- _Provided entries_
----------------------------------------
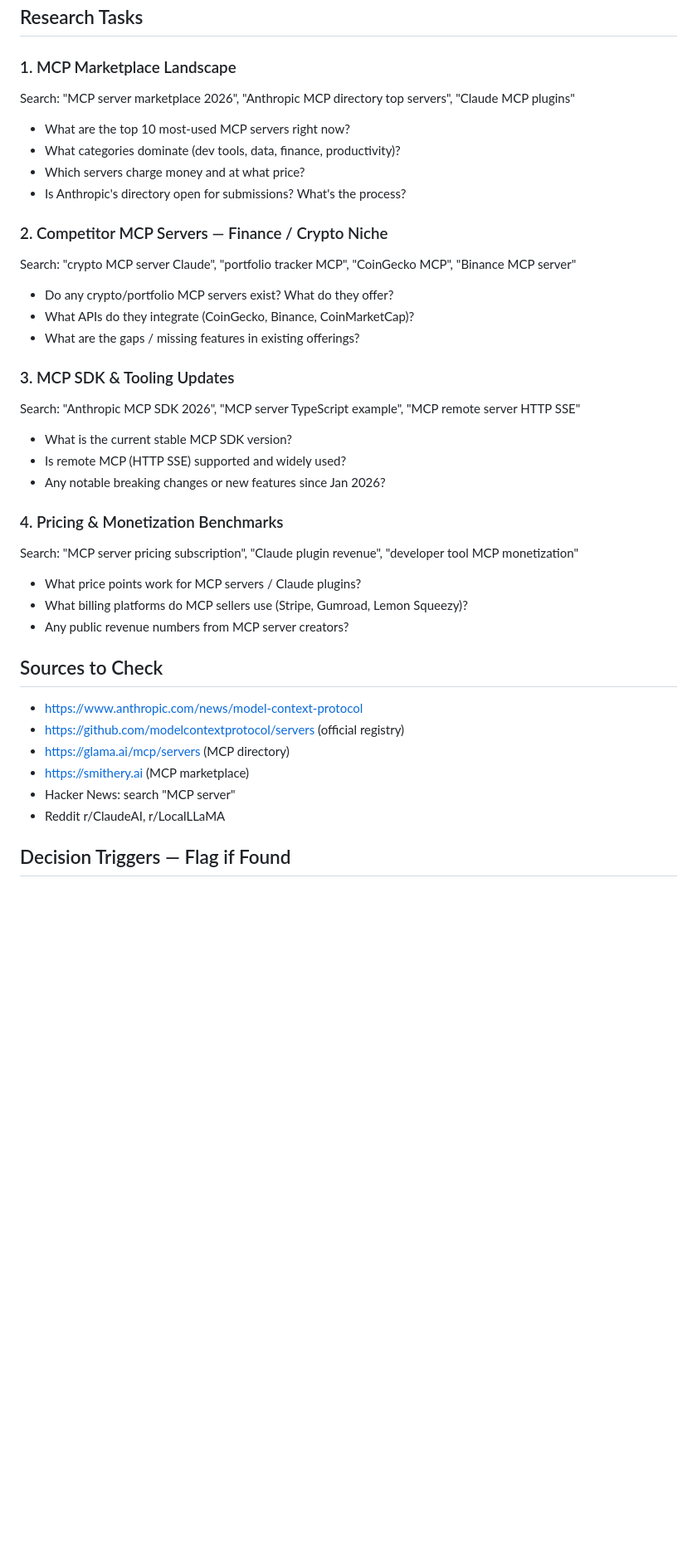
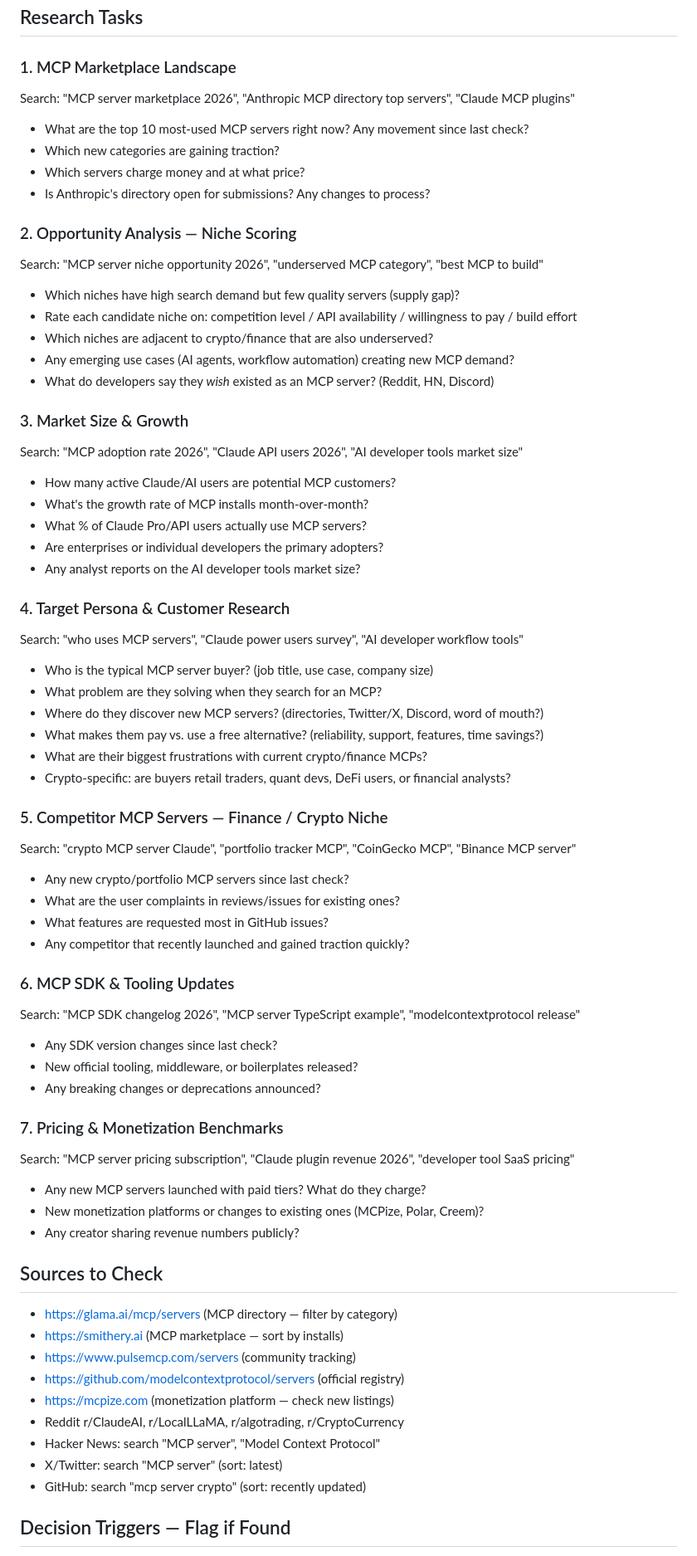
Before and after one commit to biggling/aiProjects, a Markdown page: mcp-apps/research/AGENT.md, the part around one of its changes. Shown at 83% size. Drawn GitHub-style; blank space fills up the shorter version.

Commit message:
feat(mcp-apps): add opportunity analysis, market size, and persona research tasks
- Add 3 new research sections: Opportunity Analysis, Market Size & Growth,
  Target Persona & Customer Research
- Expand competitor and pricing tasks with more specific questions
- Add Known Facts categories for new sections
- Broaden sources (X/Twitter, GitHub search, MCPize)

Co-Authored-By: Claude Sonnet 4.6 <noreply@anthropic.com>

```diff
--- a/mcp-apps/research/AGENT.md
+++ b/mcp-apps/research/AGENT.md
@@ -72,45 +78,65 @@ Target: $10-50/month subscriptions. First product: crypto portfolio tracker MCP.
 ## Research Tasks
 
 ### 1. MCP Marketplace Landscape
+Search: "MCP server marketplace 2026", "Anthropic MCP directory top servers", "Claude MCP plugins"
+- What are the top 10 most-used MCP servers right now? Any movement since last check?
+- Which new categories are gaining traction?
+- Which servers charge money and at what price?
+- Is Anthropic's directory open for submissions? Any changes to process?
 
-Search: "MCP server marketplace 2026", "Anthropic MCP directory top servers", "Claude MCP plugins"
+### 2. Opportunity Analysis — Niche Scoring
+Search: "MCP server niche opportunity 2026", "underserved MCP category", "best MCP to build"
+- Which niches have high search demand but few quality servers (supply gap)?
+- Rate each candidate niche on: competition level / API availability / willingness to pay / build effort
+- Which niches are adjacent to crypto/finance that are also underserved?
+- Any emerging use cases (AI agents, workflow automation) creating new MCP demand?
+- What do developers say they *wish* existed as an MCP server? (Reddit, HN, Discord)
 
-- What are the top 10 most-used MCP servers right now?
-- What categories dominate (dev tools, data, finance, productivity)?
-- Which servers charge money and at what price?
-- Is Anthropic's directory open for submissions? What's the process?
+### 3. Market Size & Growth
+Search: "MCP adoption rate 2026", "Claude API users 2026", "AI developer tools market size"
+- How many active Claude/AI users are potential MCP customers?
+- What's the growth rate of MCP installs month-over-month?
+- What % of Claude Pro/API users actually use MCP servers?
+- Are enterprises or individual developers the primary adopters?
+- Any analyst reports on the AI developer tools market size?
 
-### 2. Competitor MCP Servers — Finance / Crypto Niche
+### 4. Target Persona & Customer Research
+Search: "who uses MCP servers", "Claude power users survey", "AI developer workflow tools"
+- Who is the typical MCP server buyer? (job title, use case, company size)
+- What problem are they solving when they search for an MCP?
+- Where do they discover new MCP servers? (directories, Twitter/X, Discord, word of mouth?)
+- What makes them pay vs. use a free alternative? (reliability, support, features, time savings?)
+- What are their biggest frustrations with current crypto/finance MCPs?
+- Crypto-specific: are buyers retail traders, quant devs, DeFi users, or financial analysts?
 
+### 5. Competitor MCP Servers — Finance / Crypto Niche
 Search: "crypto MCP server Claude", "portfolio tracker MCP", "CoinGecko MCP", "Binance MCP server"
+- Any new crypto/portfolio MCP servers since last check?
+- What are the user complaints in reviews/issues for existing ones?
+- What features are requested most in GitHub issues?
+- Any competitor that recently launched and gained traction quickly?
 
-- Do any crypto/portfolio MCP servers exist? What do they offer?
-- What APIs do they integrate (CoinGecko, Binance, CoinMarketCap)?
-- What are the gaps / missing features in existing offerings?
+### 6. MCP SDK & Tooling Updates
+Search: "MCP SDK changelog 2026", "MCP server TypeScript example", "modelcontextprotocol release"
+- Any SDK version changes since last check?
+- New official tooling, middleware, or boilerplates released?
+- Any breaking changes or deprecations announced?
 
-### 3. MCP SDK & Tooling Updates
-
-Search: "Anthropic MCP SDK 2026", "MCP server TypeScript example", "MCP remote server HTTP SSE"
-
-- What is the current stable MCP SDK version?
-- Is remote MCP (HTTP SSE) supported and widely used?
-- Any notable breaking changes or new features since Jan 2026?
-
-### 4. Pricing & Monetization Benchmarks
-
-Search: "MCP server pricing subscription", "Claude plugin revenue", "developer tool MCP monetization"
-
-- What price points work for MCP servers / Claude plugins?
-- What billing platforms do MCP sellers use (Stripe, Gumroad, Lemon Squeezy)?
-- Any public revenue numbers from MCP server creators?
+### 7. Pricing & Monetization Benchmarks
+Search: "MCP server pricing subscription", "Claude plugin revenue 2026", "developer tool SaaS pricing"
+- Any new MCP servers launched with paid tiers? What do they charge?
+- New monetization platforms or changes to existing ones (MCPize, Polar, Creem)?
+- Any creator sharing revenue numbers publicly?
 
 ## Sources to Check
-
-- https://www.anthropic.com/news/model-context-protocol
+- https://glama.ai/mcp/servers (MCP directory — filter by category)
+- https://smithery.ai (MCP marketplace — sort by installs)
+- https://www.pulsemcp.com/servers (community tracking)
 - https://github.com/modelcontextprotocol/servers (official registry)
-- https://glama.ai/mcp/servers (MCP directory)
-- https://smithery.ai (MCP marketplace)
-- Hacker News: search "MCP server"
-- Reddit r/ClaudeAI, r/LocalLLaMA
+- https://mcpize.com (monetization platform — check new listings)
+- Reddit r/ClaudeAI, r/LocalLLaMA, r/algotrading, r/CryptoCurrency
+- Hacker News: search "MCP server", "Model Context Protocol"
+- X/Twitter: search "MCP server" (sort: latest)
+- GitHub: search "mcp server crypto" (sort: recently updated)
 
 ## Decision Triggers — Flag if Found
```
Also changed, not shown: other parts of mcp-apps/research/AGENT.md (+12 -5 lines).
----------------------------------------
- _Exercise instructions_
How many lines of the listing above include the word "Which"? Reply with the number alone.

- _Solution_
5